On 5 July, the committee held informal consultations to discuss the outcomes of the open consultations. Committee members exchanged views on the various ideas presented at the open consultations. They also considered proposals to enhance outreach efforts and elements to be included in the final report of the comprehensive review.
Key Issues and Options
The overarching issue for the Council is how to respond to the findings of the comprehensive review with a view to improving implementation of resolution 1540 amidst concerns about growing proliferation risks enabled by advances in science, technology and international commerce. Key issues addressed during the review include how to improve monitoring and national implementation, technical assistance, international cooperation, and transparency and outreach.

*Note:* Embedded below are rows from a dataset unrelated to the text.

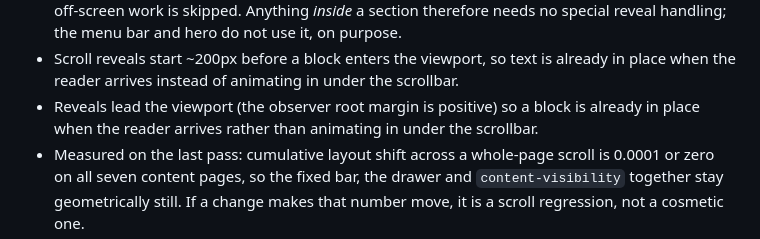
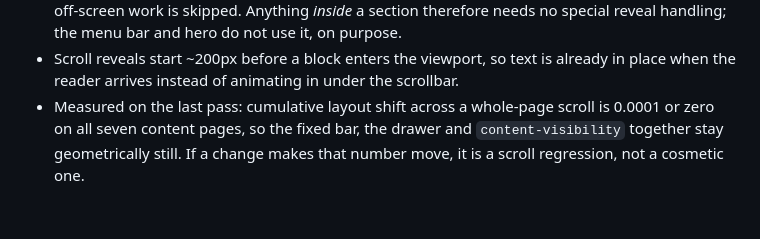
Before and after one commit to icctrading/khaqan-coal-company, a Markdown page: deploy.md, the part around the change. Rendered like a GitHub page; blank space fills up the shorter version.

Commit message:
Drop the duplicated reveal bullet from the scroll notes
Co-authored-by: arena-agent <297053741+arena-agent@users.noreply.github.com>

```diff
--- a/deploy.md
+++ b/deploy.md
@@ -106,8 +106,6 @@ Things that are deliberately true about this codebase, and worth keeping:
   reveal handling; the menu bar and hero do not use it, on purpose.
 - Scroll reveals start ~200px before a block enters the viewport, so text is already in
   place when the reader arrives instead of animating in under the scrollbar.
-- Reveals lead the viewport (the observer root margin is positive) so a block is already
-  in place when the reader arrives rather than animating in under the scrollbar.
 - Measured on the last pass: cumulative layout shift across a whole-page scroll is
   0.0001 or zero on all seven content pages, so the fixed bar, the drawer and
   `content-visibility` together stay geometrically still. If a change makes that number
```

A key issue that emerged during the review is the need to address proliferation financing; that is, the provision of funds to non-state actors related to the manufacturing, acquiring, possessing, developing, transporting, and transferring or use of nuclear, chemical or biological weapons and their means of delivery. Some members—including the UK and the US—support the introduction of robust language about this issue in the 1540 Committee’s mandate renewal. At the open consultations, the UK suggested that a definition of proliferation financing “will improve awareness and understanding of the issue” and offer a conceptual framework to combat it. Mexico, the 1540 Committee Chair, also noted the importance of “a more detailed study” of the implications of proliferation financing, stressing the need to enhance international cooperation “aimed at addressing illicit financial flows”.

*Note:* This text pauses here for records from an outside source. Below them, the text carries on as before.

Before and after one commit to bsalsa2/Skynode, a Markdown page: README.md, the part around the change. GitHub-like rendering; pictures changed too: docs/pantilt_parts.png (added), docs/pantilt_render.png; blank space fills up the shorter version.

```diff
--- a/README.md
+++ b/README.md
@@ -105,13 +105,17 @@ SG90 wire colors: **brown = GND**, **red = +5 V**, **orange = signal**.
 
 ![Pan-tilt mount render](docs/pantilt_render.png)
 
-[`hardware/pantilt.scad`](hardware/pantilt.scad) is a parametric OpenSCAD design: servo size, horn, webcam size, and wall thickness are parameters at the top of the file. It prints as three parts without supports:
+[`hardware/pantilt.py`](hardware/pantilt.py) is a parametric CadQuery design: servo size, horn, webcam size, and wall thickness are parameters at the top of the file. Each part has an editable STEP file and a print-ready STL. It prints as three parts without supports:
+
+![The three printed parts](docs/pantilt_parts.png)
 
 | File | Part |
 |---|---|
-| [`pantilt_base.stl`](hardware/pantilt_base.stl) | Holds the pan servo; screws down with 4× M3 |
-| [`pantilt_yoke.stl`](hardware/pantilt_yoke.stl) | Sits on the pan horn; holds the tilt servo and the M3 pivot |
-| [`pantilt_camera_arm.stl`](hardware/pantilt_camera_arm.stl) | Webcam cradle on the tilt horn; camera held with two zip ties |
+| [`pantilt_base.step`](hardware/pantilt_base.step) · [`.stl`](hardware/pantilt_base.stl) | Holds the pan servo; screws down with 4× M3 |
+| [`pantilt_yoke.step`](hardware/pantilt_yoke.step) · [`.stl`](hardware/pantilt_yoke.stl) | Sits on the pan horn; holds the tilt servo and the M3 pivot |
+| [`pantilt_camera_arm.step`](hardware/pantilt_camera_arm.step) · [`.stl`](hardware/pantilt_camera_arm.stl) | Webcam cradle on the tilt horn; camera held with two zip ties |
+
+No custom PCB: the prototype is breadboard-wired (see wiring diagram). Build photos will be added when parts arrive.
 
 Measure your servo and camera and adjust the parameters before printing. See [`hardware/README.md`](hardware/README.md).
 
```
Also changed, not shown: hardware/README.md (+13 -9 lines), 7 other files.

The main option for the Council is to adopt a resolution renewing the mandate of the 1540 Committee and its Group of Experts, endorsing the comprehensive review and deciding on new measures aimed at improving implementation, such as enhancing the facilitation of technical and legal assistance; strengthening cooperation with regional, sub-regional, and multilateral institutions; and increasing outreach efforts, including by expanding the mandate of the group of experts.

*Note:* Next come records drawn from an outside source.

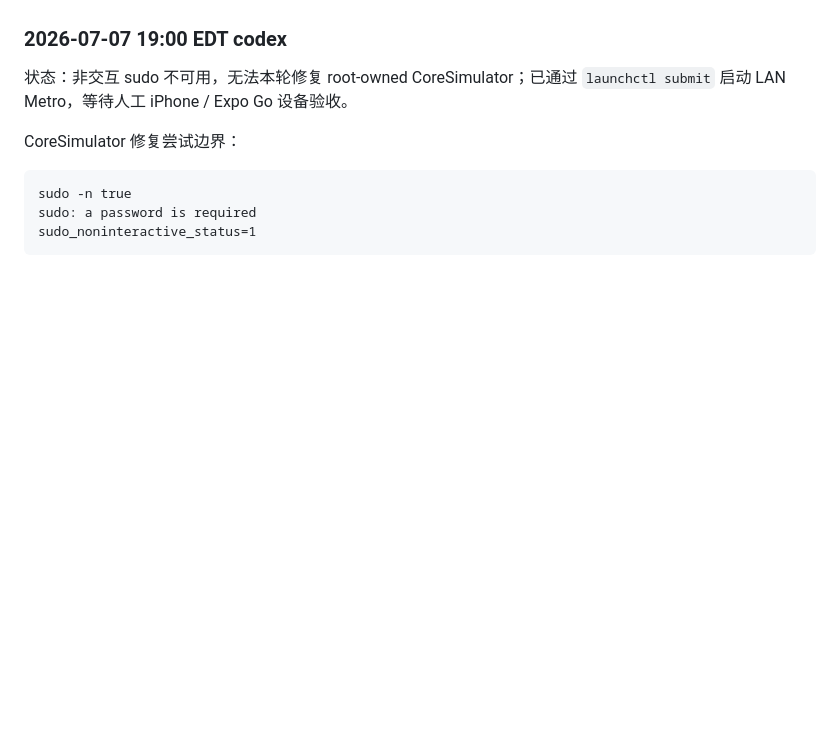
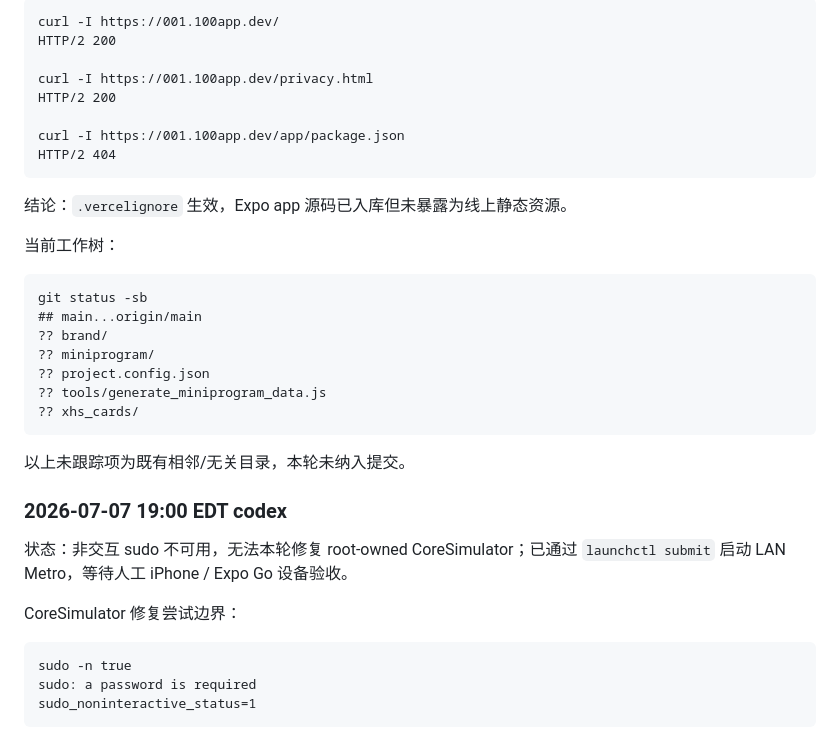
Before and after one commit to noir-madlax/001-arcteryx-deals-platform, a Markdown page: .agent/TASK-ios-app-port.md, the part around one of its changes. Rendered like a GitHub page; blank space fills up the shorter version.

````diff
--- a/.agent/TASK-ios-app-port.md
+++ b/.agent/TASK-ios-app-port.md
@@ -1154,3 +1217,27 @@ origin https://github.com/noir-madlax/001-arcteryx-deals-platform.git
+```text
+curl -I https://001.100app.dev/
+HTTP/2 200
+
+curl -I https://001.100app.dev/privacy.html
+HTTP/2 200
+
+curl -I https://001.100app.dev/app/package.json
+HTTP/2 404
+```
+结论：`.vercelignore` 生效，Expo app 源码已入库但未暴露为线上静态资源。
+
+当前工作树：
+```text
+git status -sb
+## main...origin/main
+?? brand/
+?? miniprogram/
+?? project.config.json
+?? tools/generate_miniprogram_data.js
+?? xhs_cards/
+```
+以上未跟踪项为既有相邻/无关目录，本轮未纳入提交。
+
 ### 2026-07-07 19:00 EDT codex
 
 状态：非交互 sudo 不可用，无法本轮修复 root-owned CoreSimulator；已通过 `launchctl submit` 启动 LAN Metro，等待人工 iPhone / Expo Go 设备验收。
````
Also changed, not shown: other parts of .agent/TASK-ios-app-port.md (+63 -0 lines), app/RELEASE_READINESS.md (+17 -0 lines).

Most Council members support an active role for the committee and its group of experts in engaging with member states to provide technical assistance and capacity development in implementing resolution 1540. These members also tend to encourage interactions between the experts’ group, civil society actors and academia to help inform the group’s work.
Some members believe there should be less committee oversight on the group of experts’ work. During the open consultations, the US argued that the group must have a clear mandate to do its work “without having to seek individual approval for each and every action it seeks to undertake”, adding that “no other subsidiary body of the Security Council is forced to operate under such self-defeating constraints”.
Russia, however, believes that the group should have a more limited role. When the Council renewed the 1540 Committee’s mandate in February, Russia cautioned against the committee’s becoming “an invigilator, controller or judge” and against the group of experts’ being “endowed with attributive functions, permitting it to interfere in the internal affairs of States”. China and Russia have emphasised the need to uphold the leading role of member states in the implementation of resolution 1540.
UN DOCUMENTS ON NON-PROLIFERATION
|Security Council Resolutions|
|25 February 2022S/RES/2622||This resolution extended the mandate of the 1540 Committee and its Group of Experts until 30 November 2022.|
|28 April 2004S/RES/1540||This resolution established the 1540 Committee and its mandate, affirmed that proliferation of nuclear weapons as well as the means of delivery constitutes a threat to international peace and security.|